### [Task details]
Filter the listing and keep only the lines with the word "number".
*** Information provided Section Begins ***
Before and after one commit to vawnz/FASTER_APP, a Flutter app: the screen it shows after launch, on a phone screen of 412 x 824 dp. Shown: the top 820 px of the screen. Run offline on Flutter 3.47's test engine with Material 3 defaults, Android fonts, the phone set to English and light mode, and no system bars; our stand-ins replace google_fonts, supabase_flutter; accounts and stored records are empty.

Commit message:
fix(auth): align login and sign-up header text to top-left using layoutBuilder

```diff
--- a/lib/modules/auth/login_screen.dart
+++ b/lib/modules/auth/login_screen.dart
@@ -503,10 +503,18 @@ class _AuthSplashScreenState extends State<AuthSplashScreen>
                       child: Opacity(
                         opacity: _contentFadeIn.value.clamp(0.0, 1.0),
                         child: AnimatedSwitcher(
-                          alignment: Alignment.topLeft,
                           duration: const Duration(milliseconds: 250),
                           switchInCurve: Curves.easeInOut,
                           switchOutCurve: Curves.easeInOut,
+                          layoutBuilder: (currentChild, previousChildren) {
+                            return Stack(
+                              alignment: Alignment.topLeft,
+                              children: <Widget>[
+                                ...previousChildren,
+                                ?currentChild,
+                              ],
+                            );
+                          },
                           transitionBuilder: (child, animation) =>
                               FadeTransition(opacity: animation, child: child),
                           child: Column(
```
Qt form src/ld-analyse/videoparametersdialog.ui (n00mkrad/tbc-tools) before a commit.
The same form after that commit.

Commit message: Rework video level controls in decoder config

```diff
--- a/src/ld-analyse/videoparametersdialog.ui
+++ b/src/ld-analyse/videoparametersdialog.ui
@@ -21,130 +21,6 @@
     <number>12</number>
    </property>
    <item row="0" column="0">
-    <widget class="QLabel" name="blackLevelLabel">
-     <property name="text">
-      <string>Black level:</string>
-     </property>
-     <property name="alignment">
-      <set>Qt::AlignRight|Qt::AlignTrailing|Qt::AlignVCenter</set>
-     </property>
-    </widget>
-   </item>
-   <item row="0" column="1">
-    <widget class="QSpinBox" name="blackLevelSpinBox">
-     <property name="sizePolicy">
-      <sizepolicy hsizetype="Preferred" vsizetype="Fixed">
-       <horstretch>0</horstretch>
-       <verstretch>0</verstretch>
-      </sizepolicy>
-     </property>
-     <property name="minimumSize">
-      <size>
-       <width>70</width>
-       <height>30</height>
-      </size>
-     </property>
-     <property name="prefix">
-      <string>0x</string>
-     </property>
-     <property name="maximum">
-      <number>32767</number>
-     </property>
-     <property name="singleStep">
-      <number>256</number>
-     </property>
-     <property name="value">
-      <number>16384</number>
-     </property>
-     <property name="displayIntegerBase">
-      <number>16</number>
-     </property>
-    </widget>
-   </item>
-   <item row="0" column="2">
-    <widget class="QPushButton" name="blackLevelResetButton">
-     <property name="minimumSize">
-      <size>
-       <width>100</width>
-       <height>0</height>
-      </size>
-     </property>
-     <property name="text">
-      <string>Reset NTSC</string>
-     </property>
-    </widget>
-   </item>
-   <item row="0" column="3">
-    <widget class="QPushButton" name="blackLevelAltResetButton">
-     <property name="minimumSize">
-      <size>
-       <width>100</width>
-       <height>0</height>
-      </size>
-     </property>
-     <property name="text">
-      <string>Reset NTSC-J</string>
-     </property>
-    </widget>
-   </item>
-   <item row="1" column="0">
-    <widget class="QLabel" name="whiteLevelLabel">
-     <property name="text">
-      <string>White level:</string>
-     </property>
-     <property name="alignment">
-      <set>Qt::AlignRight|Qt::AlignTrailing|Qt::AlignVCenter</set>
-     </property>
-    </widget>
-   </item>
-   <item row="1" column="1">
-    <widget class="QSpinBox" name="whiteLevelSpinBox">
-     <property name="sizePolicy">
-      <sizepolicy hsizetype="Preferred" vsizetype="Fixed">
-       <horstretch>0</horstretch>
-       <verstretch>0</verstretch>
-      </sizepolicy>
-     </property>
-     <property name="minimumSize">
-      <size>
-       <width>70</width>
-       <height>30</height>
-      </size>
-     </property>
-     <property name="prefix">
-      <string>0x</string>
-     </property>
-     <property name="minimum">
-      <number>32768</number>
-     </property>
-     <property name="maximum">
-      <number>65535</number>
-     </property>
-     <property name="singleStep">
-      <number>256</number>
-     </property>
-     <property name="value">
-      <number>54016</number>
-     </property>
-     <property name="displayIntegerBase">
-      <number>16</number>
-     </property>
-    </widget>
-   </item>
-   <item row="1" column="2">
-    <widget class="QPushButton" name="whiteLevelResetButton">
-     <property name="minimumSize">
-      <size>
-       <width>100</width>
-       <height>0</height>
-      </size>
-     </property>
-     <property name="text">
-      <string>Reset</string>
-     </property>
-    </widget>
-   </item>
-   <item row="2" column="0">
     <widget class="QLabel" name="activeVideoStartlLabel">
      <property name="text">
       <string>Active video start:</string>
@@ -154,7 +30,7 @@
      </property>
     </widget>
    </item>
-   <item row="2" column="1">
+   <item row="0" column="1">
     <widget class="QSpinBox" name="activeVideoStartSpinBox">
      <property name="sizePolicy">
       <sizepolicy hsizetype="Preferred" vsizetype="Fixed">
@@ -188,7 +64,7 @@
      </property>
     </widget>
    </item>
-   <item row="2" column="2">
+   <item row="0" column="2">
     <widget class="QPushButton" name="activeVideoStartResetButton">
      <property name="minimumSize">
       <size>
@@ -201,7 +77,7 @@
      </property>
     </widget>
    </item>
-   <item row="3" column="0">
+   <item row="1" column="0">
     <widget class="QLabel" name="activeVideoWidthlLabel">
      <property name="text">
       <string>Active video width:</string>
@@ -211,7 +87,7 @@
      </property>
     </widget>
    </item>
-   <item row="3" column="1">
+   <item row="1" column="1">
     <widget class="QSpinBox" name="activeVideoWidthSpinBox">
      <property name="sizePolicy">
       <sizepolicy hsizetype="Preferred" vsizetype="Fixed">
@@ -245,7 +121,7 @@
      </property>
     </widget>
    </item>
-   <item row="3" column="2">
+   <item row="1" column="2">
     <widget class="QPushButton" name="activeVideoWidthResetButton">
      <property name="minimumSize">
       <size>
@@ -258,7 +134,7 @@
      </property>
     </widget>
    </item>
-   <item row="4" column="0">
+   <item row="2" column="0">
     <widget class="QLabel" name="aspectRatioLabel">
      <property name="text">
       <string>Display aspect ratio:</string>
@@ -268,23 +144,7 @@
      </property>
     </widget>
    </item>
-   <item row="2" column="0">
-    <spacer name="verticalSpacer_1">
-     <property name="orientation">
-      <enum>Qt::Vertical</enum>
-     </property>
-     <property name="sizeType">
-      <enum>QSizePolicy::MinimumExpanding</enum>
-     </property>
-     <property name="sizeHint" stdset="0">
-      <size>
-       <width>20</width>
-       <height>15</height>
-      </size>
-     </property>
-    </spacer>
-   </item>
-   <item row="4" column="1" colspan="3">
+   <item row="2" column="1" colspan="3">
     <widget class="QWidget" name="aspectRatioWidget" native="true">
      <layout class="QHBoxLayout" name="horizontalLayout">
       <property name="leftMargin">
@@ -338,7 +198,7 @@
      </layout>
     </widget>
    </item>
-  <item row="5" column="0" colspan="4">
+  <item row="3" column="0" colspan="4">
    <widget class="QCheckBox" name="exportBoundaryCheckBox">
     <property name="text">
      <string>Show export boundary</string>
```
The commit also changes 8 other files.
*** Information provided Section Ends ***
### [Completed exercise]
     <number>12</number>
-      <number>32767</number>
-      <number>256</number>
-      <number>16384</number>
-      <number>16</number>
-      <number>32768</number>
-      <number>65535</number>
-      <number>256</number>
-      <number>54016</number>
-      <number>16</number>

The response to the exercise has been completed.